__Aim of the task__: Gather the lines below that include the string "main", copying each in full.
=======
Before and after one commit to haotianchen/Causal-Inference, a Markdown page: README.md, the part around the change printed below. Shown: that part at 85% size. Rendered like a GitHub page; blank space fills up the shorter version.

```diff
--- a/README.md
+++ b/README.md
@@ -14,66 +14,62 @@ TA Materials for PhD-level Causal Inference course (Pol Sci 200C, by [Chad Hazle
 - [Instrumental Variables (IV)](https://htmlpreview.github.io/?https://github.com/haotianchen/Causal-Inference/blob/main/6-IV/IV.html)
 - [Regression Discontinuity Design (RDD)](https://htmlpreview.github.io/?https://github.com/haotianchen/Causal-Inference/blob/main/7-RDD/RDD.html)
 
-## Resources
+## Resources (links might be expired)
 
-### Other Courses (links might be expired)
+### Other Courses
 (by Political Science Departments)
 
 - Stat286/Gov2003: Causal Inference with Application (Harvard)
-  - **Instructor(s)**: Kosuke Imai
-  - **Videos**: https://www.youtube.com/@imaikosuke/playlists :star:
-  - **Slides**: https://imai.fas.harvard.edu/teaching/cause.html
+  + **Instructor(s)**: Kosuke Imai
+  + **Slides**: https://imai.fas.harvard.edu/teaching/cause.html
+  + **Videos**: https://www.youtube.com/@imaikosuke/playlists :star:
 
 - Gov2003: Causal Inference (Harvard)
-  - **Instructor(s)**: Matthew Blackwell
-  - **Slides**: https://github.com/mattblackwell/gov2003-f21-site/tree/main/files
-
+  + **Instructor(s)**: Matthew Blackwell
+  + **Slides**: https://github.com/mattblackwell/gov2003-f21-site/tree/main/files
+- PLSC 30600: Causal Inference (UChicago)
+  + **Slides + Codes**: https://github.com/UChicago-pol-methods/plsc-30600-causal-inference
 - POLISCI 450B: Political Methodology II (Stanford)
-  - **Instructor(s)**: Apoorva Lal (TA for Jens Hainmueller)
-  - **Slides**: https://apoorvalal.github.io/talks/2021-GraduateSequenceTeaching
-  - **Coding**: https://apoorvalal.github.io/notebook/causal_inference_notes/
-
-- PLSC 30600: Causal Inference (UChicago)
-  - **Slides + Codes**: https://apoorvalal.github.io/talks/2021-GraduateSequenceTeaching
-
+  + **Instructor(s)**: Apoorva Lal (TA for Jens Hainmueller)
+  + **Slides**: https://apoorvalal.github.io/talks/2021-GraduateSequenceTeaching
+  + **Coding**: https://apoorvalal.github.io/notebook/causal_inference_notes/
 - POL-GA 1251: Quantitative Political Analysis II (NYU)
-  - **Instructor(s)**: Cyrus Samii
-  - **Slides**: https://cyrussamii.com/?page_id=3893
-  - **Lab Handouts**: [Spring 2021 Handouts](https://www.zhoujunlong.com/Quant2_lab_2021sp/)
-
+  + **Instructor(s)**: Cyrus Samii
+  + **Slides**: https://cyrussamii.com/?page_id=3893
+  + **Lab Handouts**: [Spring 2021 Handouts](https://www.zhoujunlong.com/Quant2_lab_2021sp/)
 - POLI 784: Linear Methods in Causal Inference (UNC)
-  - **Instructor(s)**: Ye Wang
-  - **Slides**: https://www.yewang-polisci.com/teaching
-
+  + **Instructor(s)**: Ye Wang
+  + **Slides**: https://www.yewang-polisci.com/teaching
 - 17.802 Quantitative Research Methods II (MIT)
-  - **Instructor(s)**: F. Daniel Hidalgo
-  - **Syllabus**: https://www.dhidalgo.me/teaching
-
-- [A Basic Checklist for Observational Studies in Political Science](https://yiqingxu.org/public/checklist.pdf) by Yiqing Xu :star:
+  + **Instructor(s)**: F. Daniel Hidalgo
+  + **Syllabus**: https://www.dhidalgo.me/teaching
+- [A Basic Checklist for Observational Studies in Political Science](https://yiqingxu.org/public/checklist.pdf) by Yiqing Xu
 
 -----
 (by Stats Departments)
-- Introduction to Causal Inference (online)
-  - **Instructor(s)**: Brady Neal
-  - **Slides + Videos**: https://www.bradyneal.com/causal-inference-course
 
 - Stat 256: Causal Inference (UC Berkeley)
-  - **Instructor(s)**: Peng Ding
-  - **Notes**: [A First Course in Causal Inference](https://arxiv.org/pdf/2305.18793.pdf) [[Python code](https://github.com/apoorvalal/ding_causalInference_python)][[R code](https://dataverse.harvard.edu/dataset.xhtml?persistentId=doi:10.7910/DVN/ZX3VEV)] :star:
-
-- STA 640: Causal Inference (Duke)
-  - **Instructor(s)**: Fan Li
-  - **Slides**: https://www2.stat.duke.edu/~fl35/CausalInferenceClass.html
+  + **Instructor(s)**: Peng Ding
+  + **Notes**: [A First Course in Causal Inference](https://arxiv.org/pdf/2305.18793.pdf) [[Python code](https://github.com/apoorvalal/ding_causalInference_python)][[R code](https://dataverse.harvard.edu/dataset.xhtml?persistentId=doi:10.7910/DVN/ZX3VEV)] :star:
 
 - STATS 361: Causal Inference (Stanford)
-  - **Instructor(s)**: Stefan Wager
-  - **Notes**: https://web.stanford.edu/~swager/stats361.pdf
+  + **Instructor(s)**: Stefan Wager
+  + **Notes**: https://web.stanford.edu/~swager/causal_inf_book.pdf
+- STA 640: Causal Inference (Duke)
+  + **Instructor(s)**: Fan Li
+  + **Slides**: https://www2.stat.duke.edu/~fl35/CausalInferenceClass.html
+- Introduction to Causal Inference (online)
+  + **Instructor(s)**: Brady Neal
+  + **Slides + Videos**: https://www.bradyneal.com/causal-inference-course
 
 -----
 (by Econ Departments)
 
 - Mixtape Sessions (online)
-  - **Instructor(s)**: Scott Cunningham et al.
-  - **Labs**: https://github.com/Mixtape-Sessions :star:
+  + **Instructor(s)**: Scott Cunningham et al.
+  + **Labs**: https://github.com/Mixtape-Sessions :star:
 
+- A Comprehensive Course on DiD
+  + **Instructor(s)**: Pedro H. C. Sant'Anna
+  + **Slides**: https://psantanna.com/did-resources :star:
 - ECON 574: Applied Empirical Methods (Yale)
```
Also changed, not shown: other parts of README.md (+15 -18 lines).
=======
__Answer box__:
 - [Instrumental Variables (IV)](https://htmlpreview.github.io/?https://github.com/haotianchen/Causal-Inference/blob/main/6-IV/IV.html)
 - [Regression Discontinuity Design (RDD)](https://htmlpreview.github.io/?https://github.com/haotianchen/Causal-Inference/blob/main/7-RDD/RDD.html)
-  - **Slides**: https://github.com/mattblackwell/gov2003-f21-site/tree/main/files
+  + **Slides**: https://github.com/mattblackwell/gov2003-f21-site/tree/main/files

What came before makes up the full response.